■ **Task to complete**:
The lines to copy are those in the records below that hold the word "border".

■ **Exercise materials**:
--- START ---

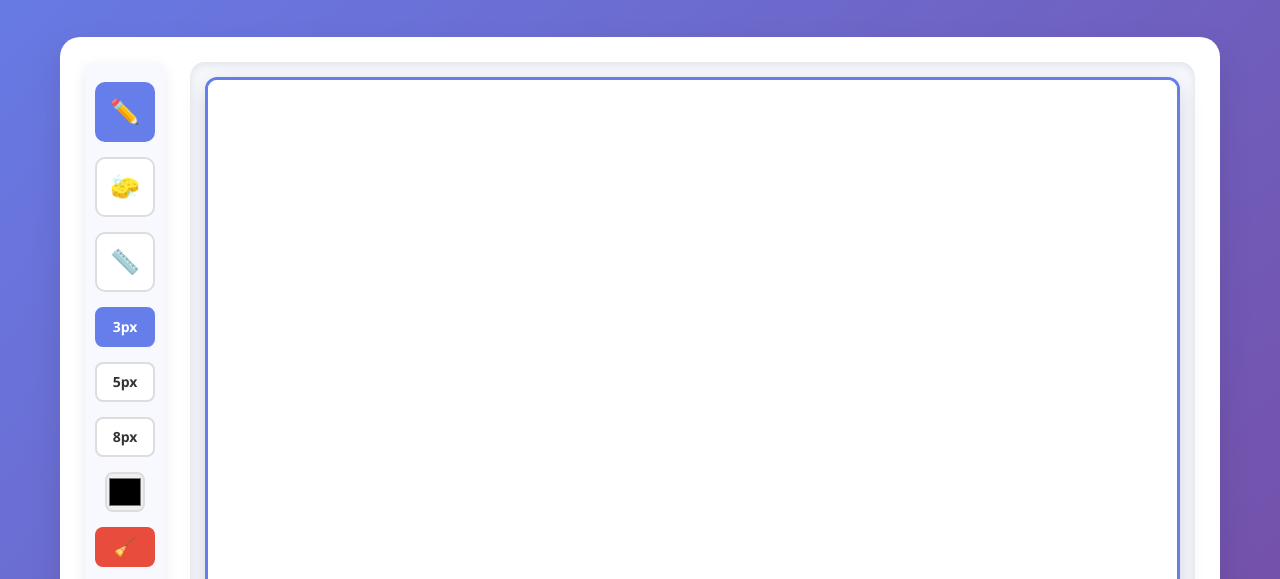
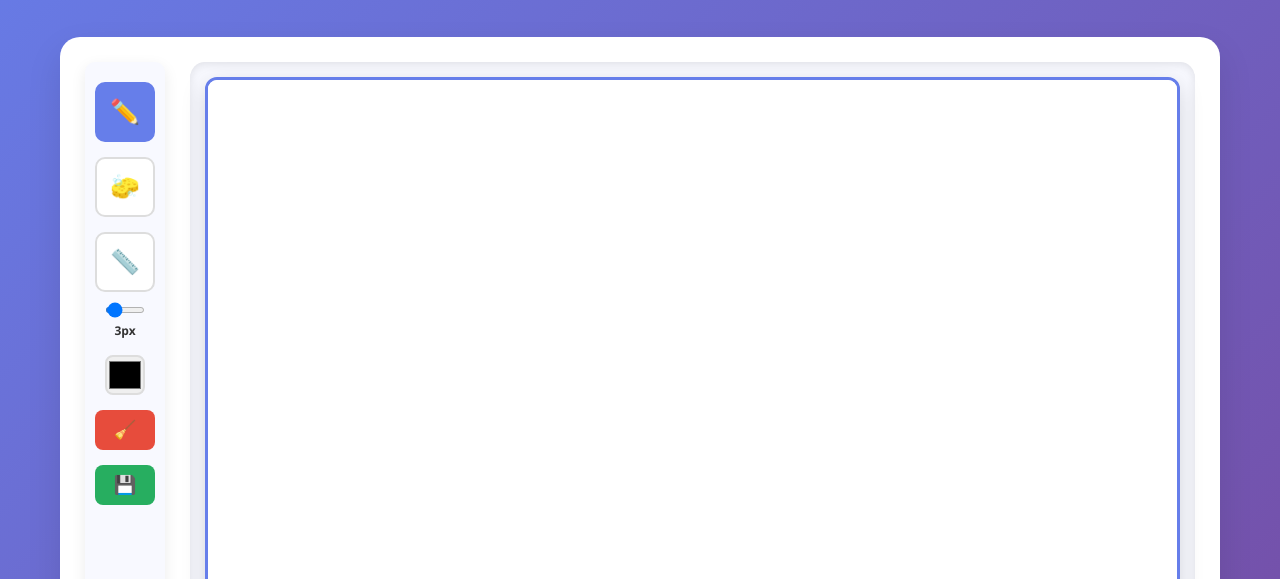
Before and after one commit to rohit-commits-ux/draw-with-friends, a website: page frontend/public/singleplayer.html in a window 1280 px wide. Shown: the part 181-760 px from the top of the page. Drawn offline with Linux system fonts and the light colour scheme.

Commit message:
Update singleplayer.html

```diff
--- a/frontend/public/singleplayer.html
+++ b/frontend/public/singleplayer.html
@@ -42,29 +42,35 @@
             color: white;
         }
 
-        .brush-size {
-            width: 60px;
-            height: 40px;
-            border: 2px solid #ddd;
-            border-radius: 8px;
-            background: white;
-            cursor: pointer;
+        .size-control {
             display: flex;
+            flex-direction: column;
             align-items: center;
-            justify-content: center;
-            font-size: 14px;
-            font-weight: bold;
-            transition: all 0.2s ease;
+            gap: 8px;
+            width: 100%;
         }
 
-        .brush-size:hover {
-            border-color: #667eea;
+        .size-slider {
+            width: 100%;
+            height: 6px;
+            background: #ddd;
+            border-radius: 3px;
+            outline: none;
         }
 
-        .brush-size.active {
-            border-color: #667eea;
+        .size-slider::-webkit-slider-thumb {
+            appearance: none;
+            width: 20px;
+            height: 20px;
+            border-radius: 50%;
             background: #667eea;
-            color: white;
+            cursor: pointer;
+        }
+
+        .size-value {
+            font-size: 12px;
+            font-weight: bold;
+            color: #333;
         }
 
         .color-picker {
@@ -117,10 +123,11 @@
                 <button class="tool-btn" data-tool="eraser" title="Eraser">🧽</button>
                 <button class="tool-btn" data-tool="line" title="Line">📏</button>
 
-                <!-- Brush Size -->
-                <div class="brush-size active" data-size="3">3px</div>
-                <div class="brush-size" data-size="5">5px</div>
-                <div class="brush-size" data-size="8">8px</div>
+                <!-- Brush Size Slider -->
+                <div class="size-control">
+                    <input type="range" class="size-slider" id="sizeSlider" min="1" max="30" value="3">
+                    <div class="size-value" id="sizeValue">3px</div>
+                </div>
 
                 <!-- Color -->
                 <input type="color" class="color-picker" id="colorPicker" value="#000000">
@@ -150,15 +157,15 @@
                 });
             });
 
-            // Brush size selection
-            document.querySelectorAll('[data-size]').forEach(btn => {
-                btn.addEventListener('click', function() {
-                    document.querySelectorAll('[data-size]').forEach(b => b.classList.remove('active'));
-                    this.classList.add('active');
-                    const size = parseInt(this.getAttribute('data-size'));
-                    window.canvas.brushSize = size;
-                    window.canvas.ctx.lineWidth = size;
-                });
+            // Brush size slider
+            const sizeSlider = document.getElementById('sizeSlider');
+            const sizeValue = document.getElementById('sizeValue');
+
+            sizeSlider.addEventListener('input', function() {
+                const size = parseInt(this.value);
+                window.canvas.brushSize = size;
+                window.canvas.ctx.lineWidth = size;
+                sizeValue.textContent = size + 'px';
             });
 
             // Color picker
```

--- END ---

■ **Response below**:
-            border: 2px solid #ddd;
-            border-radius: 8px;
-            border-color: #667eea;
+            border-radius: 3px;
-            border-color: #667eea;
+            border-radius: 50%;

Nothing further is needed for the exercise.